WHAT IS BEING ASKED
Exactly as they appear, output all of the records. Skip any images.

SUPPLIED DATA
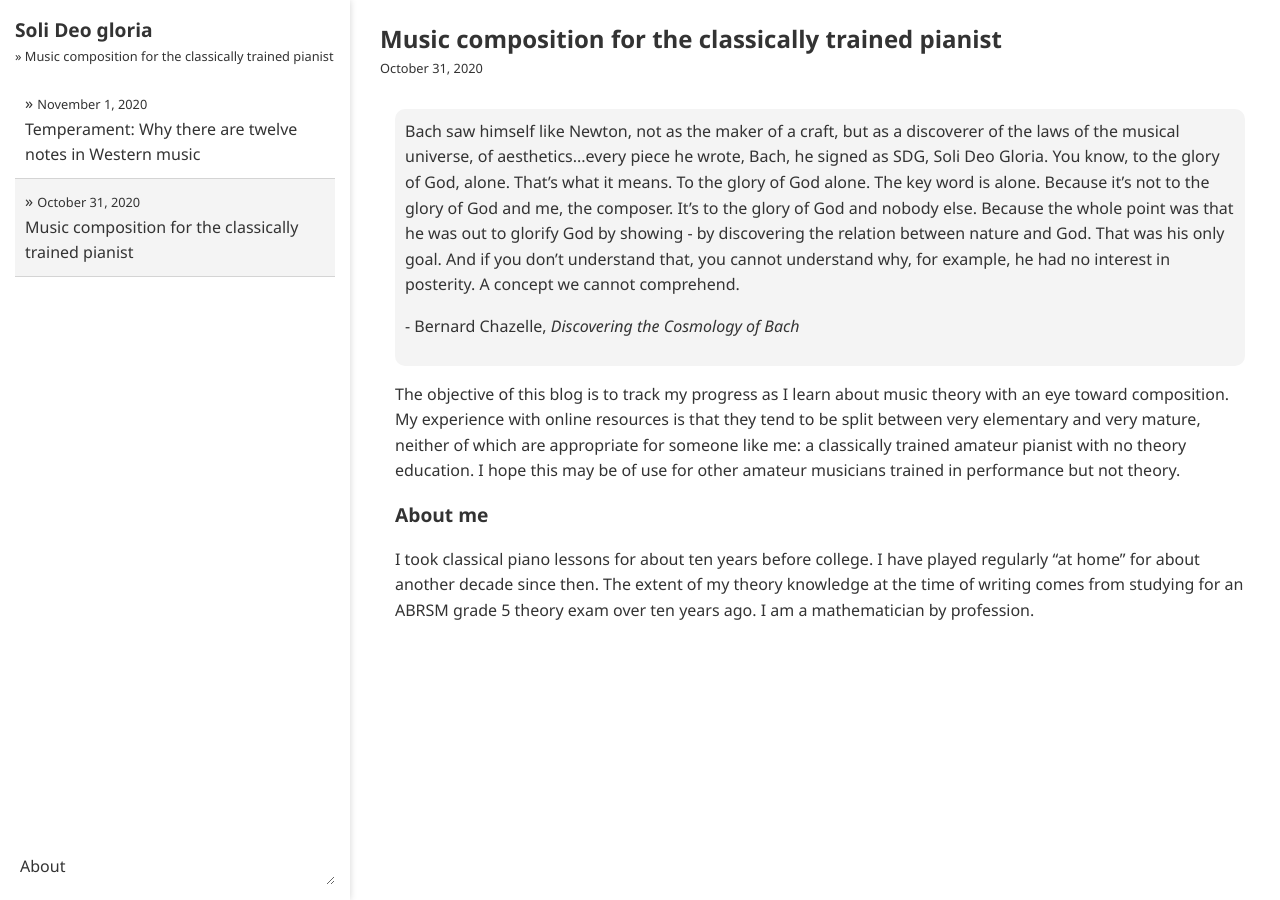
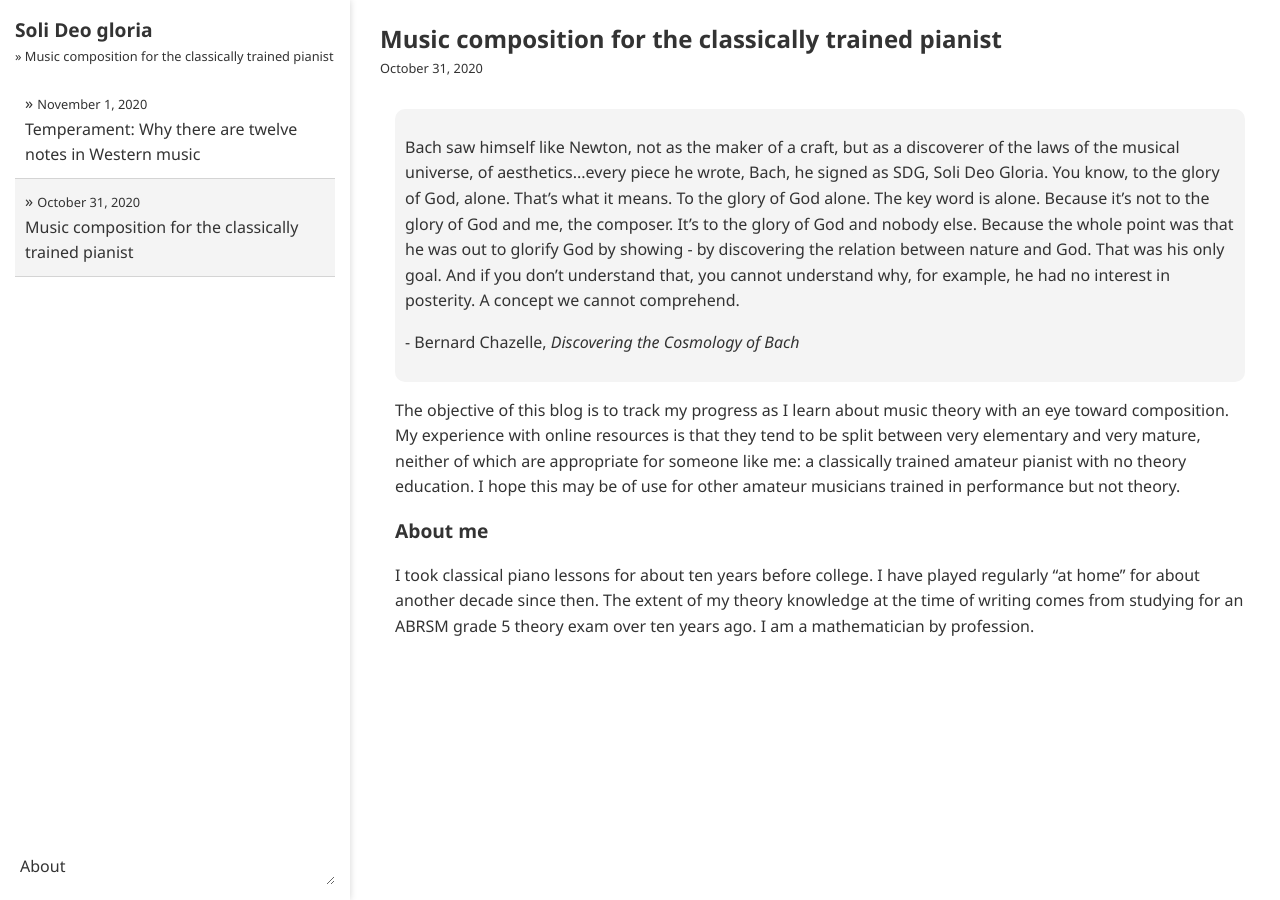
Before and after one commit to ansyblenetwork/sdg, a Jekyll site: the page built from _posts/2020-10-31-music-composition-for-the-classically-trained.md, in a window 1280 px wide and 900 px high. Built offline with Jekyll 4.4.1, drawn with Linux system fonts in a browser that asks for light colours.

```diff
--- a/_posts/2020-10-31-music-composition-for-the-classically-trained.md
+++ b/_posts/2020-10-31-music-composition-for-the-classically-trained.md
@@ -3,7 +3,7 @@ title: "Music composition for the classically trained pianist"
 ---
 
 <div class="media">
-  Bach saw himself like Newton, not as the maker of a craft, but as a discoverer of the laws of the musical universe, of aesthetics...every piece he wrote, Bach, he signed as SDG, Soli Deo Gloria. You know, to the glory of God, alone. That’s what it means. To the glory of God alone. The key word is alone. Because it’s not to the glory of God and me, the composer. It’s to the glory of God and nobody else. Because the whole point was that he was out to glorify God by showing - by discovering the relation between nature and God. That was his only goal. And if you don’t understand that, you cannot understand why, for example, he had no interest in posterity. A concept we cannot comprehend.
+  <p>Bach saw himself like Newton, not as the maker of a craft, but as a discoverer of the laws of the musical universe, of aesthetics...every piece he wrote, Bach, he signed as SDG, Soli Deo Gloria. You know, to the glory of God, alone. That’s what it means. To the glory of God alone. The key word is alone. Because it’s not to the glory of God and me, the composer. It’s to the glory of God and nobody else. Because the whole point was that he was out to glorify God by showing - by discovering the relation between nature and God. That was his only goal. And if you don’t understand that, you cannot understand why, for example, he had no interest in posterity. A concept we cannot comprehend.</p>
 
   <p>- Bernard Chazelle, <i>Discovering the Cosmology of Bach</i></p>
 </div>
```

TASK RESULT
Before and after one commit to ansyblenetwork/sdg, a Jekyll site: the page built from _posts/2020-10-31-music-composition-for-the-classically-trained.md, in a window 1280 px wide and 900 px high. Built offline with Jekyll 4.4.1, drawn with Linux system fonts in a browser that asks for light colours.

```diff
--- a/_posts/2020-10-31-music-composition-for-the-classically-trained.md
+++ b/_posts/2020-10-31-music-composition-for-the-classically-trained.md
@@ -3,7 +3,7 @@ title: "Music composition for the classically trained pianist"
 ---
 
 <div class="media">
-  Bach saw himself like Newton, not as the maker of a craft, but as a discoverer of the laws of the musical universe, of aesthetics...every piece he wrote, Bach, he signed as SDG, Soli Deo Gloria. You know, to the glory of God, alone. That’s what it means. To the glory of God alone. The key word is alone. Because it’s not to the glory of God and me, the composer. It’s to the glory of God and nobody else. Because the whole point was that he was out to glorify God by showing - by discovering the relation between nature and God. That was his only goal. And if you don’t understand that, you cannot understand why, for example, he had no interest in posterity. A concept we cannot comprehend.
+  <p>Bach saw himself like Newton, not as the maker of a craft, but as a discoverer of the laws of the musical universe, of aesthetics...every piece he wrote, Bach, he signed as SDG, Soli Deo Gloria. You know, to the glory of God, alone. That’s what it means. To the glory of God alone. The key word is alone. Because it’s not to the glory of God and me, the composer. It’s to the glory of God and nobody else. Because the whole point was that he was out to glorify God by showing - by discovering the relation between nature and God. That was his only goal. And if you don’t understand that, you cannot understand why, for example, he had no interest in posterity. A concept we cannot comprehend.</p>
 
   <p>- Bernard Chazelle, <i>Discovering the Cosmology of Bach</i></p>
 </div>
```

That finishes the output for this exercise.